  • $\begingroup$ I just stated what my textbook says. However I feel it should hold for "any given binary search tree". And I feel my textbook also means the same by the word "random". The book does not say anything in specific about randomness. Honestly thats why I did not put much thoughts about how the trees should be obtained "randomly" as put in wikipedia while asking the question. $\endgroup$ – anir123 Apr 24 '16 at 15:05
  • $\begingroup$ Without defining a distribution here, you cannot talk about expectation. Expectation is not a property of "every" tree, it is a property of a "random" tree (more accurately, of a distribution over trees). $\endgroup$ – Yuval Filmus Apr 24 '16 at 15:06

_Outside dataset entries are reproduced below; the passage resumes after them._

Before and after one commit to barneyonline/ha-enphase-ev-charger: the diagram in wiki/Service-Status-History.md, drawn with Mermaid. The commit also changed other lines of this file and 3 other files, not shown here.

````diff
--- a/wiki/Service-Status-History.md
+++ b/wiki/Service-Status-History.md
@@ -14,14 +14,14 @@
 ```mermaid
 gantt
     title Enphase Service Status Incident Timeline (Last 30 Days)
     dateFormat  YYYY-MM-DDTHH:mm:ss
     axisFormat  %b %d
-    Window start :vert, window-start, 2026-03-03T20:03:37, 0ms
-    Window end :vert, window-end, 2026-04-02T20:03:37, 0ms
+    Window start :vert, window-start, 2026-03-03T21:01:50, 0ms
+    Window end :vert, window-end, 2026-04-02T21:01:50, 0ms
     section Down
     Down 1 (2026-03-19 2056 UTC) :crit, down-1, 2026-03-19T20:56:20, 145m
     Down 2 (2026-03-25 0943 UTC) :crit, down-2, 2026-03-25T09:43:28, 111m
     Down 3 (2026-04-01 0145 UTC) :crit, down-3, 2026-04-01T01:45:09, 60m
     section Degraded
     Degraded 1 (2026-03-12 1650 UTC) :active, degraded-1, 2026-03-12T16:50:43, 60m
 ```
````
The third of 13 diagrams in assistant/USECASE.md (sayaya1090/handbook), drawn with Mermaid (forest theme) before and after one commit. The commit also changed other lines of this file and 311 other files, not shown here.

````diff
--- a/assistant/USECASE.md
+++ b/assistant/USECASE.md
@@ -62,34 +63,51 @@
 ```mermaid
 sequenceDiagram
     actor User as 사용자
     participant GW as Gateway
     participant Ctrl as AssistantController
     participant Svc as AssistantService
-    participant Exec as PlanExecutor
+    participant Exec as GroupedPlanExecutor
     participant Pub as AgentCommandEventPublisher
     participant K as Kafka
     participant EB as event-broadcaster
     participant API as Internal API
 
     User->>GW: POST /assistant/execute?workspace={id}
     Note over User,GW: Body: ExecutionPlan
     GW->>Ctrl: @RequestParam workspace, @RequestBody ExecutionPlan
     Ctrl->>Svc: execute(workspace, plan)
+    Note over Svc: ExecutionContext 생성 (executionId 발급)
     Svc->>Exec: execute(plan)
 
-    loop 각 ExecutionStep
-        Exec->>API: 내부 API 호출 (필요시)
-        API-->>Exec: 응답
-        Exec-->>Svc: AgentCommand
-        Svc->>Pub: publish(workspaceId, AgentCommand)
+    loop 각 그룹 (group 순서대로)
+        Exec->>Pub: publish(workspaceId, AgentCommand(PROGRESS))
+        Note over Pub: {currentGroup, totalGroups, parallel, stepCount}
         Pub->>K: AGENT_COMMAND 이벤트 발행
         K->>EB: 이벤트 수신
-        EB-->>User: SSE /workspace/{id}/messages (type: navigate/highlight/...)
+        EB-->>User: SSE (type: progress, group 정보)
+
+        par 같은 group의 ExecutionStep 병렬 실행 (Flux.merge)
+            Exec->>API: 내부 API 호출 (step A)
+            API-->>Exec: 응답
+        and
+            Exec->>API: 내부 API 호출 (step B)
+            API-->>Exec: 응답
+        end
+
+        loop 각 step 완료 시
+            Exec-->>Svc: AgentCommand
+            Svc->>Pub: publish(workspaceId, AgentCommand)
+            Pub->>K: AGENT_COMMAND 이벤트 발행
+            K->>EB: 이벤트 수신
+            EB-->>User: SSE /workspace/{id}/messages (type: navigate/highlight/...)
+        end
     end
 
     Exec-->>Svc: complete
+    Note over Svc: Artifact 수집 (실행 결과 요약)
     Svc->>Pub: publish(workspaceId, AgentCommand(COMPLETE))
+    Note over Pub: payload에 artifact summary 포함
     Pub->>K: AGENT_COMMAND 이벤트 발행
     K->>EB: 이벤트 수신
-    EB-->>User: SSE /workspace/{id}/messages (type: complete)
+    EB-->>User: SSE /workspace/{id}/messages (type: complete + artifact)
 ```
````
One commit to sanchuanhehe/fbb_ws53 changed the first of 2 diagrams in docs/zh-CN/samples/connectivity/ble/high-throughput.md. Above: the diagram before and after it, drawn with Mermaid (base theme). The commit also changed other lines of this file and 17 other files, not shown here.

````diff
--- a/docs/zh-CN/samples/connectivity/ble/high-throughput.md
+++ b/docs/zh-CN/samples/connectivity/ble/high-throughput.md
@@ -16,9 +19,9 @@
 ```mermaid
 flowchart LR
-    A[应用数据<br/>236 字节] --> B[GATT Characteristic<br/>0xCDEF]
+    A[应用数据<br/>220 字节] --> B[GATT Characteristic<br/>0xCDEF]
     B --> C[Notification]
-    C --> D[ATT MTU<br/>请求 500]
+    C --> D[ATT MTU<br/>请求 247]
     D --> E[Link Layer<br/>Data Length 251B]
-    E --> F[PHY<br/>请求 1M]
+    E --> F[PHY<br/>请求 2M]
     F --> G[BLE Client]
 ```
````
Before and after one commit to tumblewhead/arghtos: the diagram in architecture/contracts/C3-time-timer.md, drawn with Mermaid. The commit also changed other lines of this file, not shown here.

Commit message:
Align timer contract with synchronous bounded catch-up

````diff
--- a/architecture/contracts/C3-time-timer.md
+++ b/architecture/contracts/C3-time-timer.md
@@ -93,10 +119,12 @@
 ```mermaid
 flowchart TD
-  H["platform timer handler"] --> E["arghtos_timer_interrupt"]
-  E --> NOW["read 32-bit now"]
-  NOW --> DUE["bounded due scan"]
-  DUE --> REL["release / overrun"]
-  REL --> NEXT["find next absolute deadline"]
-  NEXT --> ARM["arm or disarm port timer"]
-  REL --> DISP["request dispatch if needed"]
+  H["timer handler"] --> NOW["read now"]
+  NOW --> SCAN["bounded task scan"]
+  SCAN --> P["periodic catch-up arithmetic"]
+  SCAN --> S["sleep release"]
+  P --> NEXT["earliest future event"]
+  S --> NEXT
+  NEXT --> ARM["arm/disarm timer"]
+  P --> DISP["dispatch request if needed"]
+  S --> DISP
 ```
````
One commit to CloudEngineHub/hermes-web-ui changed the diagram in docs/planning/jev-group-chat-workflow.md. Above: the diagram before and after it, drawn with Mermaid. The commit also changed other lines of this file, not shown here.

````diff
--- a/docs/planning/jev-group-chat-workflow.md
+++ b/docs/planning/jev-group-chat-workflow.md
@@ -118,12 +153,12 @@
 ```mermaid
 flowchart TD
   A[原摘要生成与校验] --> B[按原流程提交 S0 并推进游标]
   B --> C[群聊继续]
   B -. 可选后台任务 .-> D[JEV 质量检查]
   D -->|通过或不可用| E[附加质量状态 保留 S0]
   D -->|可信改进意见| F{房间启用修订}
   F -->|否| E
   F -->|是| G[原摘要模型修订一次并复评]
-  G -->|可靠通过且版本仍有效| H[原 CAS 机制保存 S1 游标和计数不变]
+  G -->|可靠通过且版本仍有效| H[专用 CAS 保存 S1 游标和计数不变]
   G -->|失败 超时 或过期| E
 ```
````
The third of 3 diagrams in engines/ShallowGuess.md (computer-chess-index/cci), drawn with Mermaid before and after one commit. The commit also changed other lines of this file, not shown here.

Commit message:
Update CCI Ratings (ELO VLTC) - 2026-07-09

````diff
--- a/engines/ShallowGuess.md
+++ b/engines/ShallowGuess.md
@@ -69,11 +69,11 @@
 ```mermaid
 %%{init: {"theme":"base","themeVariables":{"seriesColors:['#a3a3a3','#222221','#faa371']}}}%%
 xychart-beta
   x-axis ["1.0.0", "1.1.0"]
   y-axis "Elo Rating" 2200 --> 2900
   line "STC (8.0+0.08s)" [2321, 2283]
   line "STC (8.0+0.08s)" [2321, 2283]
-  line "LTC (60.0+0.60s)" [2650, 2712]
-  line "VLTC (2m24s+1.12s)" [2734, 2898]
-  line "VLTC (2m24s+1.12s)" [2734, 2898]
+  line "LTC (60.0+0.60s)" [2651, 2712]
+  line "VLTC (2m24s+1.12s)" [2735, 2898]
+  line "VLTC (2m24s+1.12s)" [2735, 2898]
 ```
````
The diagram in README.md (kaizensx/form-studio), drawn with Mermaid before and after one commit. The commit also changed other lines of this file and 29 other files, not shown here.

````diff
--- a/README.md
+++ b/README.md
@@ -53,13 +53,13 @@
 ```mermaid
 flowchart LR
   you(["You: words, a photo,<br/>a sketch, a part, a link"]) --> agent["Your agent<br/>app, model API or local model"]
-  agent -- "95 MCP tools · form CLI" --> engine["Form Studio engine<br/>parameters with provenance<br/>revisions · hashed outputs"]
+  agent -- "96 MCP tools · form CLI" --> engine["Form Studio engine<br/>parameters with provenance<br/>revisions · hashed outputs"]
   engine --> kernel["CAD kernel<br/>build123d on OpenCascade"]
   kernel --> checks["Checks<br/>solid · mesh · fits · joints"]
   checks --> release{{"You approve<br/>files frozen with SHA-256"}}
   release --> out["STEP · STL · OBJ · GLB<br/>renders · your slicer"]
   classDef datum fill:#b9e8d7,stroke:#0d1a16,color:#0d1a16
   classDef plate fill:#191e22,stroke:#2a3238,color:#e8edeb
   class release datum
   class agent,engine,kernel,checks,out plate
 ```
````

  • $\begingroup$ I think I lack depth...but book also says $S_n=\frac{(n+1)}{n}U_n-1$, which is easy to reduce to $S_n=\frac{I+n}{n}$, which I feel holds for any given binary search tree. The first two facts are from not-so-standard book, though I dont feel it can be wrong. However the third one is from Sedgewick's book and he has put it not in the context of $S_n$ and $U_n$, so "randomness" might not apply to third fact. In question above, I put all together since I wasnt aware that randomess has more meaning to it as you stated. $\endgroup$ – anir123 Apr 24 '16 at 15:21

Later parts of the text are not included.